Chapter no 12

The Heir (The Selection, 4)

PACED AS WAITED for the knock to come. Kile was really the only person I could trust with this task, though I was loath to ask him. I was prepared to strike a bargain, but I wasn’t sure what I could offer him yet. I felt confident he’d have his own ideas.

The raps on the door were quiet, and I could almost hear the question in them: What am I doing here?

I pulled the door open and there, right on time, was Kile.

“Your Highness,” he said with a comical bow. “I’ve come to sweep you off your feet.”

“Hardy har. Get in here.”

Kile walked in and surveyed my shelves. “Last time I was in your room, you had a collection of wooden ponies.”

“Outgrew that.”

“But not being a bossy tyrant?”
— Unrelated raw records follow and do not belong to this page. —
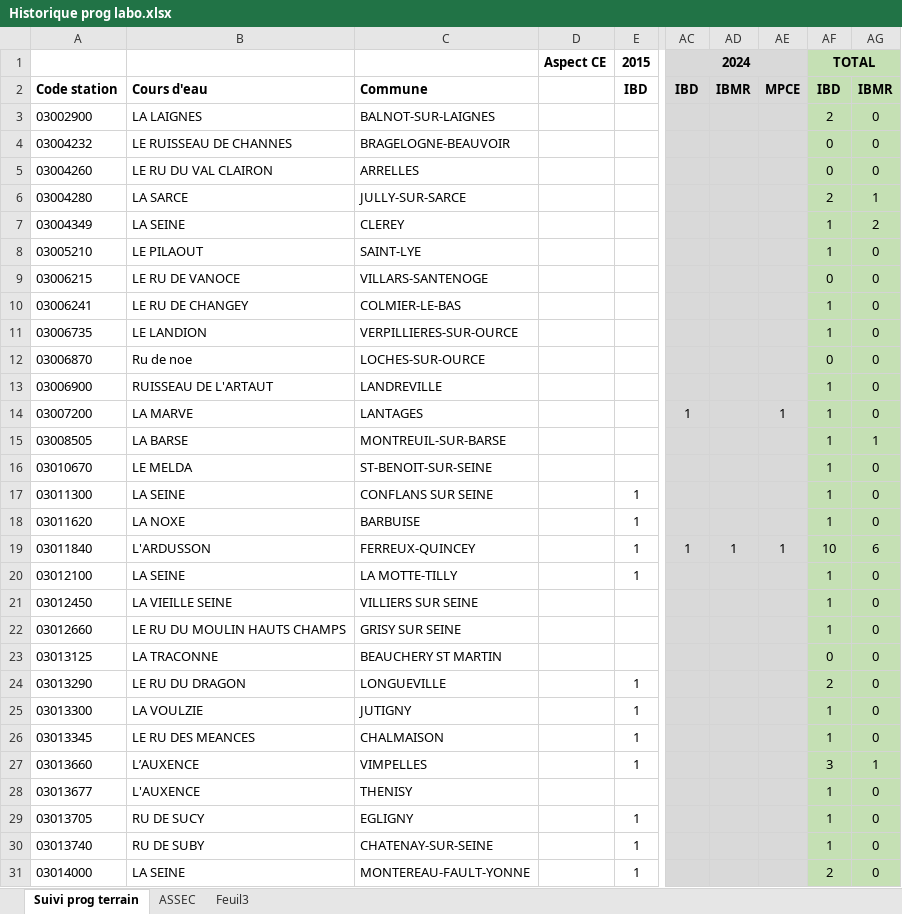
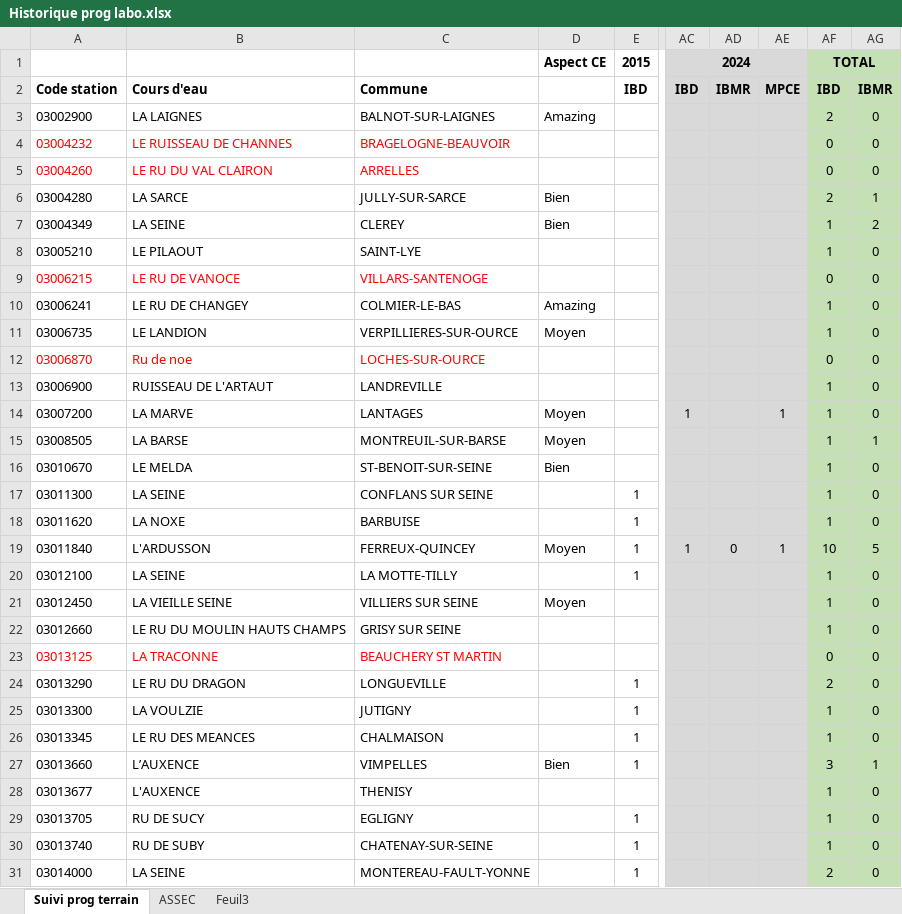
Before and after one commit to OFB-IdF/HydrobioIdF, an Excel workbook: dev/Historique prog labo.xlsx, sheet Suivi prog terrain, drawn as a sheet; only a part is shown, gaps mark what is left out; values as stored, in another font and other column widths than the file's, no borders; the diff covers the shown part only; the diff names each change by its address in the sheet, - before the commit and + after, or states it on an @@ line.

Commit message:
maj du tableau de suivi labo

```diff
--- a/dev/Historique prog labo.xlsx (sheet Suivi prog terrain)
+++ b/dev/Historique prog labo.xlsx (sheet Suivi prog terrain)
-D3: (empty)
+D3: Amazing
-A4:C5 text colour: black
+A4:C5 text colour: #FF0000
-D6:D7: (empty)
+D6:D7: Bien
-A9:C9 text colour: black
+A9:C9 text colour: #FF0000
-D10: (empty)
+D10: Amazing
-D11: (empty)
+D11: Moyen
-A12:C12 text colour: black
+A12:C12 text colour: #FF0000
-D14:D15: (empty)
+D14:D15: Moyen
-D16: (empty)
+D16: Bien
-D19: (empty)
+D19: Moyen
-AD19: 1
+AD19: 0
-AG19: 6
+AG19: 5
-D21: (empty)
+D21: Moyen
-A23:C23 text colour: black
+A23:C23 text colour: #FF0000
-D27: (empty)
+D27: Bien
```
Also changed, not shown: 1 removed row, 143 edited cells and cell formats elsewhere in this sheet, formulas that keep their value.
‌“Nope. Just like you didn’t outgrow being an insufferable bookworm.” “Is this how you win over all your dates?”

I smirked. “More or less. Sit down. I have a proposition for you.”

He spotted the wine I’d provided and wasted no time in pouring himself a glass. “You want some?”

I sighed. “Please. We’ll both need it.”

He paused, eyeing me before continuing. “Now I’m nervous. What do you want?”

I took my glass, trying to remember how I wanted to explain this to him. “You know me, Kile. You’ve known me my whole life.”

“True. In fact, I was thinking yesterday that I have a vague recollection of you running around in nothing but a diaper. It was a good look.”

I rolled my eyes and tried not to laugh. “Anyway. You, to some degree, understand my personality, who I am when the cameras aren’t rolling.”

He sipped, contemplating my words. “I think I understand you when they’re on as well, but please continue.”

I hadn’t thought about that, how he’d seen me go through the many phases of growing up, both on and off screen. There was a switch I had to flip when I was on display, and he knew it. “The Selection wasn’t my idea, but it’s something I need to put my best effort into. I think I am, personally. But the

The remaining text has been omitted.